“Some news: I’m leaving a job I love,” he tweeted simply on Thursday.
In a statement released by the organization, he said, “This has been my dream job, even with malaria, a plane crash in Congo and periodic arrests abroad for committing journalism. Yet here I am, resigning — very reluctantly.”
The Times announced his departure in a piece outlining his 37 years with the paper and his plans to pursue a political career.
He told a local reporter that his friends have been “trying to convince” him that the state needs new lawmakers “from outside the broken political system” in July.
“I’m honestly interested in what my fellow Oregonians have to say about that,” he added during his interview with Portland-based Willamette Week.
Kristof, who won Pulitzer Prizes in International Reporting in 1990 and Commentary in 2006, would be running as a Democrat.

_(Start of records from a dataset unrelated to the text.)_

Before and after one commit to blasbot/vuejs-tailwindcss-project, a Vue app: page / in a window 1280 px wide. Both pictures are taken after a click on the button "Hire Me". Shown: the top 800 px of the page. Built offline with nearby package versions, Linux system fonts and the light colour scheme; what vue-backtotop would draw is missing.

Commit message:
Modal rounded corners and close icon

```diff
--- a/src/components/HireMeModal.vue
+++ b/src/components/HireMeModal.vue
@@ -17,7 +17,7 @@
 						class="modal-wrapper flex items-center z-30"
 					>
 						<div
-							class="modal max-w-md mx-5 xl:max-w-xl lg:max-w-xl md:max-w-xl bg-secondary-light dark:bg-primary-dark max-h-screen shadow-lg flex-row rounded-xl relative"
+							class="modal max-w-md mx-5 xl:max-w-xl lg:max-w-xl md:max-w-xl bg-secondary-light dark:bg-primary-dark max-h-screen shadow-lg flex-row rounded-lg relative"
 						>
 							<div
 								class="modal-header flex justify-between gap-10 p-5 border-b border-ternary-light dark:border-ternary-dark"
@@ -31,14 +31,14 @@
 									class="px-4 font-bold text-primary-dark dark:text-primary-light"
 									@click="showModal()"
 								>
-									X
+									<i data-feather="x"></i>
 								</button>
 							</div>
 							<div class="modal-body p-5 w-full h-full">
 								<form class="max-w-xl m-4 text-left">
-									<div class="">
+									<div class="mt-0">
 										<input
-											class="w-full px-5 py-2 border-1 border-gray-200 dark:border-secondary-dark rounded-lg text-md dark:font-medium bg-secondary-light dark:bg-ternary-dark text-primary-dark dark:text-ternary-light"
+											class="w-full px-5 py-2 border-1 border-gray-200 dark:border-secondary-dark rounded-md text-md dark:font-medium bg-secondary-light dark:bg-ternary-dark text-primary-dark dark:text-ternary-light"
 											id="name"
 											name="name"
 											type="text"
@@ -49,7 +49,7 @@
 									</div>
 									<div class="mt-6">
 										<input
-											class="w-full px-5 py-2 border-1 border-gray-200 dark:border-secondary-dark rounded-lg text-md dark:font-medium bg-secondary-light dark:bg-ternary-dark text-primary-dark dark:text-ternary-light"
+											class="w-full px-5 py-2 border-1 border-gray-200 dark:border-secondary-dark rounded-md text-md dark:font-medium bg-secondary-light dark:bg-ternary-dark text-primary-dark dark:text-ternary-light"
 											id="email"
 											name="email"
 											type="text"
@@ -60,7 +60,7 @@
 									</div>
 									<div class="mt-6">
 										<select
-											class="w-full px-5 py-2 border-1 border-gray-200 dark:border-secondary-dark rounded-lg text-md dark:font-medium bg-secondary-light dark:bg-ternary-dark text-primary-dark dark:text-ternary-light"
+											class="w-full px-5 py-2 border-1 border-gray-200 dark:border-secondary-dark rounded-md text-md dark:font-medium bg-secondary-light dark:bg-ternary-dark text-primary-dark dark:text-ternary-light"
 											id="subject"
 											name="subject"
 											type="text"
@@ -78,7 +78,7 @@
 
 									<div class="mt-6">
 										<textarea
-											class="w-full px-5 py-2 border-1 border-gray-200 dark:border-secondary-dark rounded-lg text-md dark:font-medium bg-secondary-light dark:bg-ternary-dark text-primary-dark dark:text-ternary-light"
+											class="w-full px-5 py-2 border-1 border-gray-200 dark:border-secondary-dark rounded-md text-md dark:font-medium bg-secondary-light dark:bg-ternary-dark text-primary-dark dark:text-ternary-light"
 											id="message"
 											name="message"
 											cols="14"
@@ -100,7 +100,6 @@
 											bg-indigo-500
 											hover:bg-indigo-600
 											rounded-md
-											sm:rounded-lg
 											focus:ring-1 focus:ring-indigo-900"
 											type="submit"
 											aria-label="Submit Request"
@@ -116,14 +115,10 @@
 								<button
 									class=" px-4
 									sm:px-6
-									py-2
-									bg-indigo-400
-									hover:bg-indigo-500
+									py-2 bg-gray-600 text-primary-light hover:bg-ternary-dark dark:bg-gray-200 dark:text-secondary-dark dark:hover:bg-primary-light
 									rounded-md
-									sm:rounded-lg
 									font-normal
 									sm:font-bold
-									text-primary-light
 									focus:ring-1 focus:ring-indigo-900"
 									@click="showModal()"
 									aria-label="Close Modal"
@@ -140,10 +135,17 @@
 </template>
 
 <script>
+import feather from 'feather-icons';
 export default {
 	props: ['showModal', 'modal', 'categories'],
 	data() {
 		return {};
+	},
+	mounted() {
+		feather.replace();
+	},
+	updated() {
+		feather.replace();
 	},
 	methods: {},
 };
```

“All I know for sure is that we need someone with leadership and vision so that folks from all over the state can come together to get us back on track,” he said. He did not tell Willamette Week when he moved back to Oregon, though the outlet noted he’s been working on his family’s orchard in Yamhill for at least two years.
Last year, when Willamette Week published excerpts from the book he and his wife, Sheryl WuDunn, wrote about the failures of the American dream — which heavily focused on the stories of childhood friends from Oregon who grapple with poverty and drug use — he told the publication, “This is not just a Trump problem or just a Republican problem. Both parties over 50 years have their fingerprints on policies that were disastrous for a lot of working-class Americans. Mass incarceration is one example.”